I believe that in less than 10 years, Nikon will have a full-frame camera (DSLR, Mirrorless, doesn't matter) for around $500. Moore's law still applies for the time being with computer hardware, unlike the other mechanical parts of the camera.
That means that the industry will be back to the 90's in one important respect. Arguably, the best professional SLR every made was the F5 and it sold for slightly more than $3,000 when first introduced and dropped to around $2,000 just before the F6 came out. The only really important difference today I think, besides all the incremental mechanical improvements, is the digital part and that price is coming down fast. I predict that when the D5 comes out, Nikon will be hard pressed to argue that it is worth more than $4,000.
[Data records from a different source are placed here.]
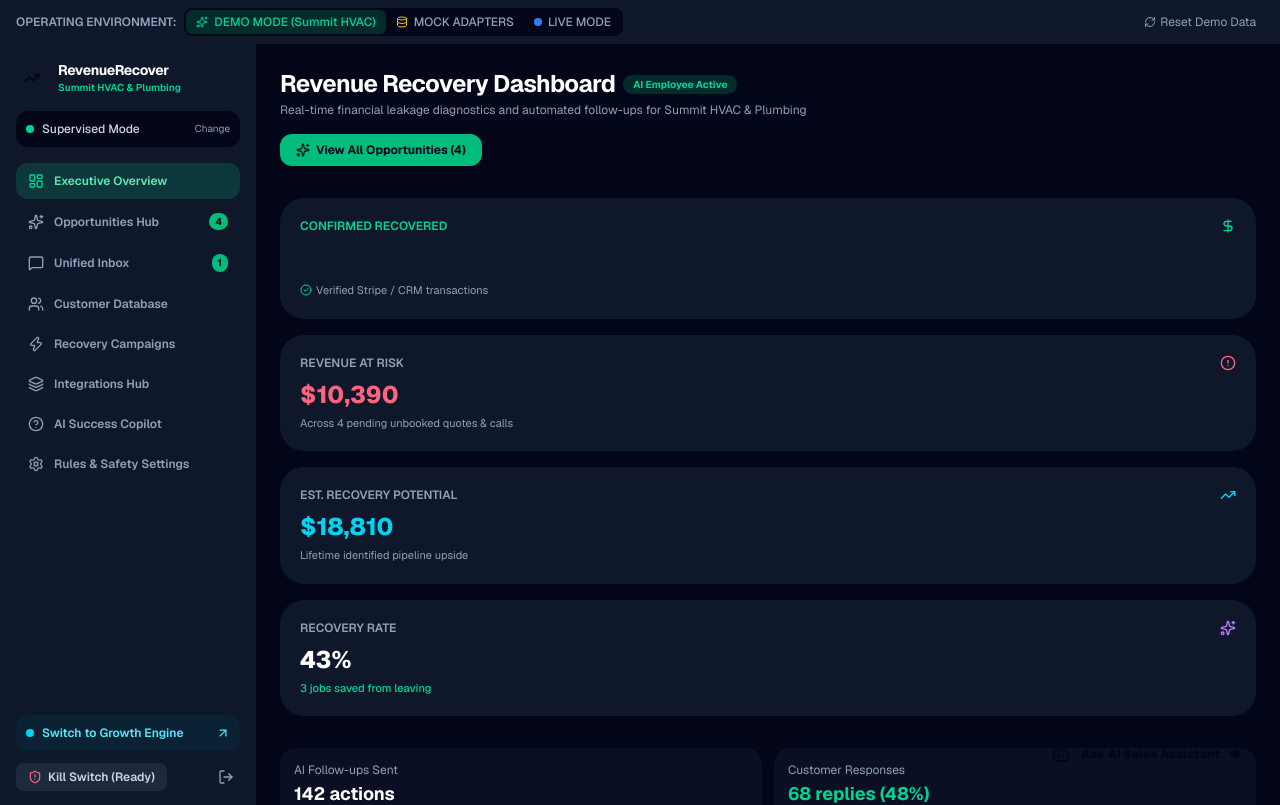
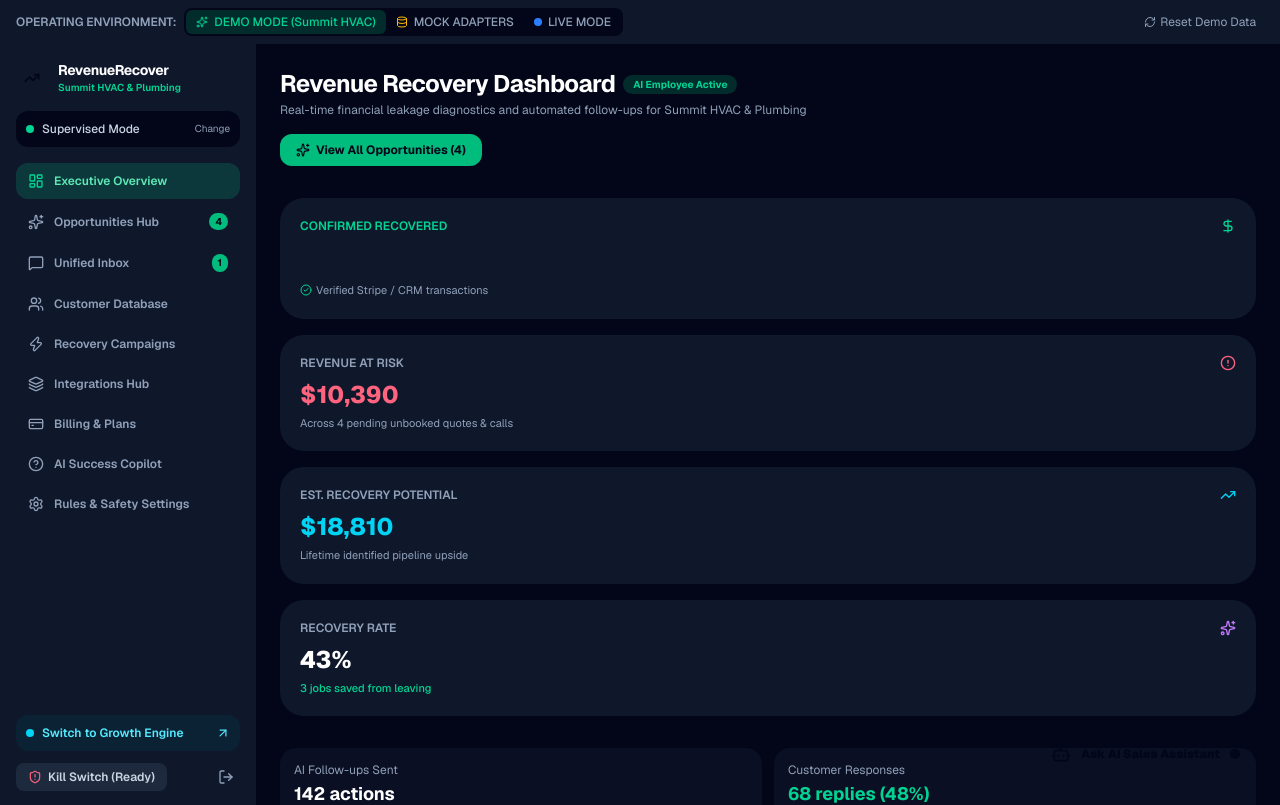
Before and after one commit to akashpardeshi188-design/revenuerecover-ai, a Next.js app: page /dashboard in a window 1280 px wide. Shown: the top 805 px of the page. Built offline with nearby package versions, Linux system fonts and the light colour scheme.

Commit message:
feat: add billing page to dashboard navigation

```diff
--- a/components/dashboard/DashboardNav.tsx
+++ b/components/dashboard/DashboardNav.tsx
@@ -12,6 +12,7 @@ import {
   MessageSquare,
   Users,
   Layers,
+  CreditCard,
   Settings,
   HelpCircle,
   ShieldCheck,
@@ -56,6 +57,7 @@ export function DashboardNav() {
     { name: 'Customer Database', href: '/dashboard/customers', icon: Users },
     { name: 'Recovery Campaigns', href: '/dashboard/campaigns', icon: Zap },
     { name: 'Integrations Hub', href: '/dashboard/integrations', icon: Layers },
+    { name: 'Billing & Plans', href: '/dashboard/billing', icon: CreditCard },
     { name: 'AI Success Copilot', href: '/dashboard/success-agent', icon: HelpCircle },
     { name: 'Rules & Safety Settings', href: '/dashboard/settings', icon: Settings },
   ];
```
So if Nikon wants to expand its market and charge a premium price, medium format is an option. We have already been sensitized to paying $6,000 plus for Nikon, Phase One, Hasselbad etc. It would require a new lens lineup with a new format, with 20-30 lenses. However, if the sensor was big enough to offer an obvious and compelling improvement without being too big to fit in a D4 body (60 by 40 or even 60 by 60 perhaps), perhaps there is a market that would be focused on studio photographers (FX is good enough for sports action and news photographers) with a strong prosumer secondary market.
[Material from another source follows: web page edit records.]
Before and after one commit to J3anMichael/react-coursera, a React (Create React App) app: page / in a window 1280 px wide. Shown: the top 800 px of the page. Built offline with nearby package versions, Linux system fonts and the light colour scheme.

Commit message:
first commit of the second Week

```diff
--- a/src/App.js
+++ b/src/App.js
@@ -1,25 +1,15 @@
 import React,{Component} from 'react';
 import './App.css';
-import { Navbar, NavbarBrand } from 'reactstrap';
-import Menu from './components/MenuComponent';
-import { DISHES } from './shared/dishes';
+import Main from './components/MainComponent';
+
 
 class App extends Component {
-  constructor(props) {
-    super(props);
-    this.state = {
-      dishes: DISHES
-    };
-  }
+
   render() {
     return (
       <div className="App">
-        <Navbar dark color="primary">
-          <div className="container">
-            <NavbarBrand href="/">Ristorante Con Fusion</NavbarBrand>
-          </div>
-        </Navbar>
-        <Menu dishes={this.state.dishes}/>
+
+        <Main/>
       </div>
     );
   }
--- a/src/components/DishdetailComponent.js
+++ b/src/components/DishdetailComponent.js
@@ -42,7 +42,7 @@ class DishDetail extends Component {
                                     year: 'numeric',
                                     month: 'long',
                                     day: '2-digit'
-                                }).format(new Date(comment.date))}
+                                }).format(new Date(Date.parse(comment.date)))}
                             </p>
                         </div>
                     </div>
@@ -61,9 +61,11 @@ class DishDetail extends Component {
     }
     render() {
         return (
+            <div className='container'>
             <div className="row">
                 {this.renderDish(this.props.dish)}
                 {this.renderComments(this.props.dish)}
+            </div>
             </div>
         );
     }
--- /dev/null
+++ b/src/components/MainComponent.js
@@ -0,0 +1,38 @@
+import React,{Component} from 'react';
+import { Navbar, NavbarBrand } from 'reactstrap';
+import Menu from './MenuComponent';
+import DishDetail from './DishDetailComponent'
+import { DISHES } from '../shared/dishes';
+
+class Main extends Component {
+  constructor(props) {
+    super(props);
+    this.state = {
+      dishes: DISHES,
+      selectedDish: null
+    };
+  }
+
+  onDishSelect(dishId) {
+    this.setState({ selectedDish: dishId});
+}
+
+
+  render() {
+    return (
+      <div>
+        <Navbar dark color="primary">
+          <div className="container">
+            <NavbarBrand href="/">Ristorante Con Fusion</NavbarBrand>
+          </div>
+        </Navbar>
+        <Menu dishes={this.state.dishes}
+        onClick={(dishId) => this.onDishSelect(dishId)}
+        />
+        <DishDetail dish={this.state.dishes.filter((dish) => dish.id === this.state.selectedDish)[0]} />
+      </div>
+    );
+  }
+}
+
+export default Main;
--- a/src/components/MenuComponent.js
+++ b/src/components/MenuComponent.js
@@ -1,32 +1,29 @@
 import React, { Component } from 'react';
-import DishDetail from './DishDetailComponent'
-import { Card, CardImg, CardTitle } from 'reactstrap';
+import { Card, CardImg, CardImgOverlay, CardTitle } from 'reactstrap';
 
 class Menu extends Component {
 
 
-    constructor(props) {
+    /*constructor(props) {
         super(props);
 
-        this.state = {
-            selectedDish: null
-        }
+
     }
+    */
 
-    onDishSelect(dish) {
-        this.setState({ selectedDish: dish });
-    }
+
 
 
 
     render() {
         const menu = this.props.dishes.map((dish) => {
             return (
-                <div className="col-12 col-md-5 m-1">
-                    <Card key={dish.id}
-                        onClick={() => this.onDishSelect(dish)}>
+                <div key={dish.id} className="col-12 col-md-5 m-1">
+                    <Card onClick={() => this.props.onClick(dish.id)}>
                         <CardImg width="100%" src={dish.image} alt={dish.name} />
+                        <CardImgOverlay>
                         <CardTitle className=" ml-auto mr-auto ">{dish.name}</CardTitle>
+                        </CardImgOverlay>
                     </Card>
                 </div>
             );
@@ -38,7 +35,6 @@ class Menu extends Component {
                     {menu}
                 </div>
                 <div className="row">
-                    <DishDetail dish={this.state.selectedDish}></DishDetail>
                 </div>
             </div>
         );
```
I heard about a Nikon patent for a medium format lens, so I am sure that Nikon has thought about it.
What do you guys think?